These are choices, deliberate actions. That same sort of choices that Facebook made in conference rooms to lock you into their system.

You don’t need Facebook, they need you.

 

We’re Renting Space at the Food Court on Social Media

This article at Wired (‘It’s the (Democracy-Poisoning) Golden Age of Free Speech‘) hits on two areas that I’ve been thinking about a lot.

There are, moreover, no nutritional labels in this cafeteria. For Facebook, YouTube, and Twitter, all speech—whether it’s a breaking news story, a saccharine animal video, an anti-Semitic meme, or a clever advertisement for razors—is but “content,” each post just another slice of pie on the carousel. A personal post looks almost the same as an ad, which looks very similar to a New York Times article, which has much the same visual feel as a fake newspaper created in an afternoon.

VISIT US AT THE UNSAFE FOODCOURT!

As a white male on Twitter I can expect to not be harassed, doxed, or threatened. So I’m not worried when I visit the social media food court.

I can walk in and not be cat called. No one will question my knowledge of the band shirt I’m wearing. No one will stare at me as if I don’t belong.

Promoting my wares on a website that does little to address its harassment and nazi and racist problem makes it hard for me to reach the very people I love. I am effectively hanging out at the ‘Make The Food Court Great Again’ food court, and wondering why most of my customers all look like me.

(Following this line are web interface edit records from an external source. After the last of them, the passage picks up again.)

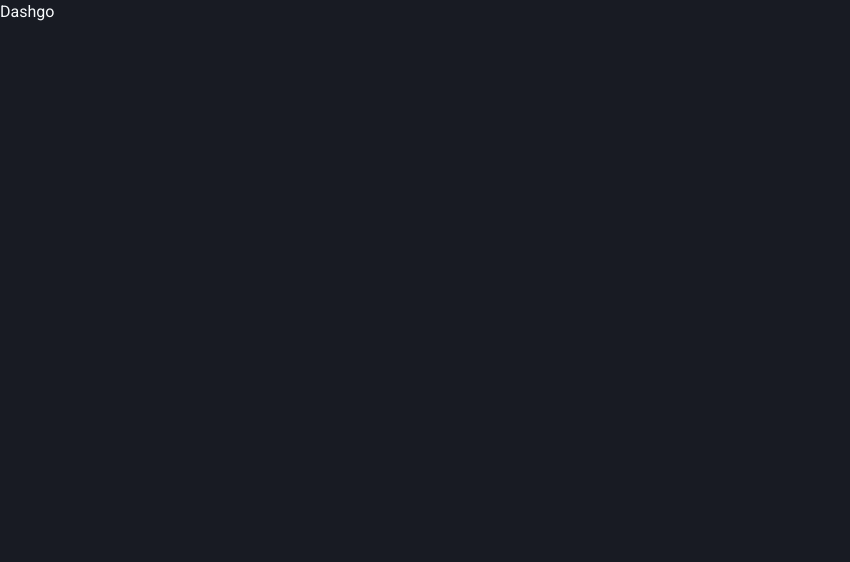
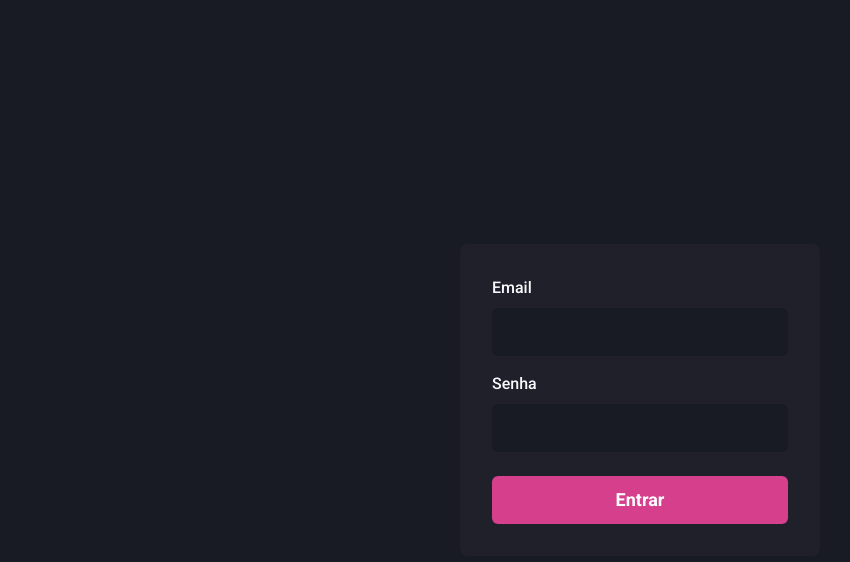
Before and after one commit to Gustavo-Gava/dashgo, a Next.js app: page / in a window 1280 px wide. Shown: the top 562 px of the page, without its empty margins (0-850 px from the left). Built offline with nearby package versions, Linux system fonts and the light colour scheme.

Commit message:
feat: initial page

```diff
--- a/src/pages/index.tsx
+++ b/src/pages/index.tsx
@@ -1,5 +1,63 @@
+import { Flex, Input, Button, Stack, FormLabel, FormControl } from '@chakra-ui/react'
+
 export default function Home() {
   return (
-    <h1>Dashgo</h1>
+    <Flex
+      w="100vw"
+      h="100vh"
+      align="center"
+      justify="center"
+    >
+      <Flex
+        as="form"
+        w="100%"
+        maxW={360}
+        bg="gray.800"
+        p="8"
+        borderRadius={8}
+        flexDir="column"
+      >
+        <Stack spacing="4">
+          <FormControl>
+            <FormLabel htmlFor="email">Email</FormLabel>
+
+            <Input
+              name="email"
+              id="email"
+              type="email"
+              focusBorderColor="pink.500"
+              bg="gray.900"
+              variant="filled"
+              _hover={{
+                bg: "gray.900"
+              }}
+              size="lg"
+            />
+          </FormControl>
+
+          <FormControl>
+            <FormLabel htmlFor="password">Senha</FormLabel>
+
+            <Input
+              name="password"
+              id="password"
+              type="password"
+              focusBorderColor="pink.500"
+              bg="gray.900"
+              variant="filled"
+              _hover={{
+                bg: "gray.900"
+              }}
+              size="lg"
+            />
+          </FormControl>
+        </Stack>
+
+        <Button type="submit" mt="6" colorScheme="pink" size="lg">
+          Entrar
+        </Button>
+
+      </Flex>
+    </Flex>
   )
 }
```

OUR STUFF LOOKS JUST LIKE RACIST GARBAGE!

The words on social media look the same, whether you’re a humble dad in Nebraska or a Holocaust denying politician in the deep south. And either can be faked, because the playing field is leveled.

SO NOW WHAT?

We dust off our websites. Clean ’em up a bit. Get rid of any nasty 3rd party ad tracking. Get rid of comments (since anyone can appear and dirty up the place). We treat our space like our own little cafe.

We won’t have the same foot traffic like a the mall (not yet), but the people who do show up are signaling that they want what we have. I know, losing that 2000+ followers is a bummer, but remember you’re probably only reaching 10% on a given day anyway.

The Afterthought

Posting five times a day in 2003 was a thing, but if I posted 10 times, I would double my traffic. And that meant with good CPMs I could make more money. And we all did it. Post 10 times? Let’s post 12 times. Oh, a run of the mill “band announces tour date” press release? Gimmie it, I’ll post it! It was the rush to get stuff – any stuff – posted.

The afterthought was people.

Fast forward to 2008 or so, I was working at AOL Music, as editor of Noise Creep. We got a directive to post as much as we could to fill up the search engines. We were publishing 20+ posts a day. Each post was an excuse to share the link on Facebook and Twitter, too. More posts, more social media, more traffic, more money.

The afterthought here was people.

No wonder I burned out and hated music and bombed an interview with Google Music (yep.)

This was websites, and media outlets, but now I see it with bands, brands, labels, anyone with something to talk about. Tweet all day, around the clock. Posting photos all day to Instagram isn’t enough, so here’s some live fucking video of me in between the time I’m posting photos on Instagram.

The afterthought here is people.

Did our fans gain more hours in the day? Nope. Just because we all have super computers in our pockets doesn’t mean we should all be filling eyeballs and ear holes with content (and SquareSpace ads).

This’ll change. Content marketing is now color by numbers. There’s a map. And when there’s a map, it becomes less valuable because anyone can follow a map (go read Seth Godin’s ‘Linchpin’).

All of this daily, 24/7 publishing machinery is for the money. The clicks, the downloads, the listens – it’s because the more you publish the more you can sell advertising – until everyone checks the fuck out.

The afterthought here is people, and it’s going to change whether your precious little brand is ready or not.